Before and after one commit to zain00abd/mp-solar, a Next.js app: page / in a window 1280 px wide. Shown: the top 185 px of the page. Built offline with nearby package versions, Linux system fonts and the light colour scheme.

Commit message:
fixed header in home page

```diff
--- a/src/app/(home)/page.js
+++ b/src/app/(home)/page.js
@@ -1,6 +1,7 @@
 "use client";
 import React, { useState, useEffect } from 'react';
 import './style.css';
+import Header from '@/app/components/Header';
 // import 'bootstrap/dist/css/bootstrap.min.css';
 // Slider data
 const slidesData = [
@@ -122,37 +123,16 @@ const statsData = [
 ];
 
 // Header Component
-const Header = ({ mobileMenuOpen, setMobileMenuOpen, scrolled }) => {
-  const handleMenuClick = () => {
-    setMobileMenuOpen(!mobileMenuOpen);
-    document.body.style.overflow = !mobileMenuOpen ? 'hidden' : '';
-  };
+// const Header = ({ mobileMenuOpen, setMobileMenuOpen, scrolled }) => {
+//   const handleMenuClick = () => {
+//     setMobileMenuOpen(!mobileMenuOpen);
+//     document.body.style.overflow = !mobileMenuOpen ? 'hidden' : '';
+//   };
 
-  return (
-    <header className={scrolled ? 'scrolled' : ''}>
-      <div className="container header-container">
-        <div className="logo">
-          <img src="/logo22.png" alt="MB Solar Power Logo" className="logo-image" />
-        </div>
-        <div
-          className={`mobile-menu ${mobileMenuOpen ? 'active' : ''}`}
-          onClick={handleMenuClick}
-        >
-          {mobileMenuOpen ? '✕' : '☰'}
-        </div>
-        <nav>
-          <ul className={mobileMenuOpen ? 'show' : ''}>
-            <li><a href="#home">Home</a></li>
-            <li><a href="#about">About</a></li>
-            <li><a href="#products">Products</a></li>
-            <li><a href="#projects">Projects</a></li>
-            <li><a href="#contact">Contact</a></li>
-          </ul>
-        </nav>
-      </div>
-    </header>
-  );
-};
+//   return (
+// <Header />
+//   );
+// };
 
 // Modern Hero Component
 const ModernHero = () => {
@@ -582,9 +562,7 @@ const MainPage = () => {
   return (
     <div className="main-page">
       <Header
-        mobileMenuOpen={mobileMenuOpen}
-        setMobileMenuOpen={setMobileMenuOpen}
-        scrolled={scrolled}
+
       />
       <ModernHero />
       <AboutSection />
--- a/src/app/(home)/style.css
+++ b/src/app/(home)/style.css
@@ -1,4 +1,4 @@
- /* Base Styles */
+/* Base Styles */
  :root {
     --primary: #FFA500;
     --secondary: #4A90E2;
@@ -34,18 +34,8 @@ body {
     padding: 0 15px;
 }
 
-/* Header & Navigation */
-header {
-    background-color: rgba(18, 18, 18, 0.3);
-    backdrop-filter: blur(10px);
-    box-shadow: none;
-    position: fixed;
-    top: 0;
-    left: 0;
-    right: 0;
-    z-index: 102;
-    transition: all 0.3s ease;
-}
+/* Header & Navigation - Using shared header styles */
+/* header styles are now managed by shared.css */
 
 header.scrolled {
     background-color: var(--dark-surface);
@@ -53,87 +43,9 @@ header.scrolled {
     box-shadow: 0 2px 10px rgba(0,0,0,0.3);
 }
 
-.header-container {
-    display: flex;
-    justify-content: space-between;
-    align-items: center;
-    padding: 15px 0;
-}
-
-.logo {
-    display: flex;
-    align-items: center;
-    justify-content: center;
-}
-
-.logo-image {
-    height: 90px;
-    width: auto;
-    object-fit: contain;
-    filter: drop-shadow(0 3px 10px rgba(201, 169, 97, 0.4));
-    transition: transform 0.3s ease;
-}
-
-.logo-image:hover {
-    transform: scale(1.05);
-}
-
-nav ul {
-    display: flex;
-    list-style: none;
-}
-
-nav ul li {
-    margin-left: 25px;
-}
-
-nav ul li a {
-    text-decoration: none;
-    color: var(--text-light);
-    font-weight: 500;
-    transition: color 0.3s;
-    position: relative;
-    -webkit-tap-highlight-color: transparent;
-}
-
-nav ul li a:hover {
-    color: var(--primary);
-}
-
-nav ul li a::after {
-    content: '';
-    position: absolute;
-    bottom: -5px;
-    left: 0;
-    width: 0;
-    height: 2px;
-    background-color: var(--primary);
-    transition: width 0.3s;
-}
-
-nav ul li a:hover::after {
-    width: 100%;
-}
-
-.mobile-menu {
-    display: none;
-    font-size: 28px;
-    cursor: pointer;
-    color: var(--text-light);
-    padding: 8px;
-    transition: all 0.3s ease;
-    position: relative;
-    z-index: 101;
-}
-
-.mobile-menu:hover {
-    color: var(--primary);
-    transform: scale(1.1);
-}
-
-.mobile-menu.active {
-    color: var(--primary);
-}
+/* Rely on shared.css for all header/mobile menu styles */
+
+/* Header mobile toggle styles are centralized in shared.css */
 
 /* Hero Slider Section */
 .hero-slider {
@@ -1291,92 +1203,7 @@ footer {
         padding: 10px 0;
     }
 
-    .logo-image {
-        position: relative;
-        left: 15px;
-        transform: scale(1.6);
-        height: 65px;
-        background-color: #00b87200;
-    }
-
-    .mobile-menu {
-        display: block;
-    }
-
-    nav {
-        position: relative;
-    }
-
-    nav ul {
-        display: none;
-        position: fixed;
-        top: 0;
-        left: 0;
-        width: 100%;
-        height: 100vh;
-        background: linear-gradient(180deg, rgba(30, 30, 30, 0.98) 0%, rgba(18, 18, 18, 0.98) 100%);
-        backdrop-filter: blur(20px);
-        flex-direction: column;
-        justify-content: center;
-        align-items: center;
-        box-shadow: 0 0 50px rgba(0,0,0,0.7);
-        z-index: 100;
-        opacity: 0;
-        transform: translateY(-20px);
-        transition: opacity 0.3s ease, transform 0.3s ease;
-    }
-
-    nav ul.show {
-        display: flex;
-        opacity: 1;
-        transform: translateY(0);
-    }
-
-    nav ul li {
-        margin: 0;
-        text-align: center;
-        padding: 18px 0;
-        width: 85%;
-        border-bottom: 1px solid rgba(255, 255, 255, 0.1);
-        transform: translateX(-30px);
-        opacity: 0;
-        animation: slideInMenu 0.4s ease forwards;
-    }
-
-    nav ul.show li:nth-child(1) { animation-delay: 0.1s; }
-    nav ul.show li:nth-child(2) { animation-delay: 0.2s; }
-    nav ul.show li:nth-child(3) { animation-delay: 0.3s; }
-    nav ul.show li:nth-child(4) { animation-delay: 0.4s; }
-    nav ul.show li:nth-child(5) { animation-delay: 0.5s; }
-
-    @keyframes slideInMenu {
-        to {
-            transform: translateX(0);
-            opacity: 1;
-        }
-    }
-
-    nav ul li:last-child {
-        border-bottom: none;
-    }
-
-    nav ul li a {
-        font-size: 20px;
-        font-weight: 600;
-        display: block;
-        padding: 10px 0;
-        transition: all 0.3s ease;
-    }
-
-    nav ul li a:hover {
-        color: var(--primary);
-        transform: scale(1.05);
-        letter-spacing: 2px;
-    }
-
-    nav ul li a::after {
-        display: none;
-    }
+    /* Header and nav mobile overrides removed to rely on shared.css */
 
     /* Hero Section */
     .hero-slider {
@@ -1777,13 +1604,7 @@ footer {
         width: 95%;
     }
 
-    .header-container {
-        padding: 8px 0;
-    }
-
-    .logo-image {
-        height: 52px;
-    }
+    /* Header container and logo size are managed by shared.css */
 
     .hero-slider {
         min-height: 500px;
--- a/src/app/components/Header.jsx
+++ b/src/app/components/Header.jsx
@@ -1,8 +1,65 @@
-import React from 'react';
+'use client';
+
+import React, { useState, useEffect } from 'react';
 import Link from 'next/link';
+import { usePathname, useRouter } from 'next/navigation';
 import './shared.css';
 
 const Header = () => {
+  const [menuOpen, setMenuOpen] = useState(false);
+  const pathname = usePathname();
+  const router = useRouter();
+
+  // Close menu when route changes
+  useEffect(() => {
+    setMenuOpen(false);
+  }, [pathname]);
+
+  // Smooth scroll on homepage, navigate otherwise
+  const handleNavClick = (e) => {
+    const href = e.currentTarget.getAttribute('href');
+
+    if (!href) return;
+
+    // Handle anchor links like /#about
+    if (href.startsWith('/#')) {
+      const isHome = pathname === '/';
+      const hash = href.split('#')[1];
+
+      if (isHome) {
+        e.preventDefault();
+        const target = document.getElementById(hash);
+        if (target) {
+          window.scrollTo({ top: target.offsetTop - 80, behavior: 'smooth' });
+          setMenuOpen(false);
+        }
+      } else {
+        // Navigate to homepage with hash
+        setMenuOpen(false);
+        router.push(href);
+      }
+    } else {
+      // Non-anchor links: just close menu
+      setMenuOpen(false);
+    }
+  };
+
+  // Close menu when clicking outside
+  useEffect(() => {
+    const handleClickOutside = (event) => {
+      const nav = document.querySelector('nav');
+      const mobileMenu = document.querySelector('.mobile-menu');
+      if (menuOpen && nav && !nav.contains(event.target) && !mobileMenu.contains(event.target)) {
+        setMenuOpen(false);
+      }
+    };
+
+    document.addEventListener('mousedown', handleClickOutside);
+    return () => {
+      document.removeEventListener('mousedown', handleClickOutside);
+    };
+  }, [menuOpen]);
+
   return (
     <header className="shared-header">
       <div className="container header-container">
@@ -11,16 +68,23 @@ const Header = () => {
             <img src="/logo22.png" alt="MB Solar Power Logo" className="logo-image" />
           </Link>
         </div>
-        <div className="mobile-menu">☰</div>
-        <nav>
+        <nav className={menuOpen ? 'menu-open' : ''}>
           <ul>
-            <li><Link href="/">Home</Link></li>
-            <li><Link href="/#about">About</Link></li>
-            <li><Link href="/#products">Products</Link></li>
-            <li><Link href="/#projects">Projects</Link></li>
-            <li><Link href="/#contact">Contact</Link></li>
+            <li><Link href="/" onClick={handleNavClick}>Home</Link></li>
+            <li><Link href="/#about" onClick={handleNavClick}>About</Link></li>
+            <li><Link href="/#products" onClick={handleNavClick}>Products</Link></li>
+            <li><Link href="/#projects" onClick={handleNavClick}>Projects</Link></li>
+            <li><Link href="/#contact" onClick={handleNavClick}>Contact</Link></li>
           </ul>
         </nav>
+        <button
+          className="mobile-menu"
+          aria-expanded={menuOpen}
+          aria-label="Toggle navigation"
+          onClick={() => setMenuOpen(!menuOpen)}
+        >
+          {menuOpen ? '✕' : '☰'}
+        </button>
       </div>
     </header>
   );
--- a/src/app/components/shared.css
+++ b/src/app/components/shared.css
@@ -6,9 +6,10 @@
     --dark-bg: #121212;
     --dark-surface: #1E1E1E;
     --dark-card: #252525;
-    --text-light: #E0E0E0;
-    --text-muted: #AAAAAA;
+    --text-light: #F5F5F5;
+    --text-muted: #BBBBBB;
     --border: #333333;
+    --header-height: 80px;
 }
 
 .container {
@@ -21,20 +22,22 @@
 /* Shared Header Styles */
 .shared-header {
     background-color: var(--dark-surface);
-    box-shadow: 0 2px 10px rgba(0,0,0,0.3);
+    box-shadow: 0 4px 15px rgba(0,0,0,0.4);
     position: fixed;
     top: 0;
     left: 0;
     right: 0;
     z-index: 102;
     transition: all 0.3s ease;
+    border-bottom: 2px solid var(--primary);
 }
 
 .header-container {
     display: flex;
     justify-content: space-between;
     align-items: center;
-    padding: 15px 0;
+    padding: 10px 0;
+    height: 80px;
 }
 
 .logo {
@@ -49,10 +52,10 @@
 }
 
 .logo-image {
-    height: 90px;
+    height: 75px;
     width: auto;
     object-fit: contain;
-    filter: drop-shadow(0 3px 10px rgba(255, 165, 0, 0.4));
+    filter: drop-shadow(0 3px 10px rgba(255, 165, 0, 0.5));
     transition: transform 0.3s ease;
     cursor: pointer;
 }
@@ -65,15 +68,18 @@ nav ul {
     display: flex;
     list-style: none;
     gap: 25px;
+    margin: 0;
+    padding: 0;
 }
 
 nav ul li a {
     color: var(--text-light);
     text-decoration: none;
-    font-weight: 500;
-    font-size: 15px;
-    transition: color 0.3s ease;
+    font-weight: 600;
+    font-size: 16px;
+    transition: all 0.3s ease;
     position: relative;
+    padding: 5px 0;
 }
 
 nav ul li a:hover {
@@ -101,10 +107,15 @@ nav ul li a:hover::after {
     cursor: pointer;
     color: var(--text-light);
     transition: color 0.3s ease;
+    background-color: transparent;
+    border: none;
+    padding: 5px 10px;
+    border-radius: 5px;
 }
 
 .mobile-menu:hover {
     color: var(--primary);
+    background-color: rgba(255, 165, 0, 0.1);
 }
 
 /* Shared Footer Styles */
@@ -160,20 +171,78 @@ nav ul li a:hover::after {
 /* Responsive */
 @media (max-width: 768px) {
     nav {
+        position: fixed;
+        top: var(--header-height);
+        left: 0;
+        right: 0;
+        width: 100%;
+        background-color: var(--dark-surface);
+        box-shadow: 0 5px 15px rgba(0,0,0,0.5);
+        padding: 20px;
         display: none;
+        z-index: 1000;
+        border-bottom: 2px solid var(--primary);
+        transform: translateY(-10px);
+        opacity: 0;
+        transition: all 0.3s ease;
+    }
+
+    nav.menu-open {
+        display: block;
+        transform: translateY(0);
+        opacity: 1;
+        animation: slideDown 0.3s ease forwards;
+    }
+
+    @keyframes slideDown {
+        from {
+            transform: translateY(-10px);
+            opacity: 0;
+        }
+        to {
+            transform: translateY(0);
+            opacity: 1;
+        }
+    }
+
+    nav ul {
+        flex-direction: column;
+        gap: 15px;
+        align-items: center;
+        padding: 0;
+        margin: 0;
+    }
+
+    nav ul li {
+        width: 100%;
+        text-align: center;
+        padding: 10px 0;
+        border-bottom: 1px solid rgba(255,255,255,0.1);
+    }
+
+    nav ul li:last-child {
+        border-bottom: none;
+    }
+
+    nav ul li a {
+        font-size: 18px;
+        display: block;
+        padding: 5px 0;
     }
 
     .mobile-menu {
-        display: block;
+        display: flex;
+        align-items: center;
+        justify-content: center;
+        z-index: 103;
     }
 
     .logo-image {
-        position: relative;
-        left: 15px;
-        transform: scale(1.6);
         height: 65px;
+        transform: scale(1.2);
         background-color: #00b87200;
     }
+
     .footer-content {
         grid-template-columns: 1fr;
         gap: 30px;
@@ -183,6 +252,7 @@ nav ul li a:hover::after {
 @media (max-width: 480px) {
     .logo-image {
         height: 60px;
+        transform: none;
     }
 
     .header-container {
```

_WORK INSTRUCTIONS_
Give the number of lines in the material above that contain "setMenuOpen", with no other words.

_RESPONSE AREA_
7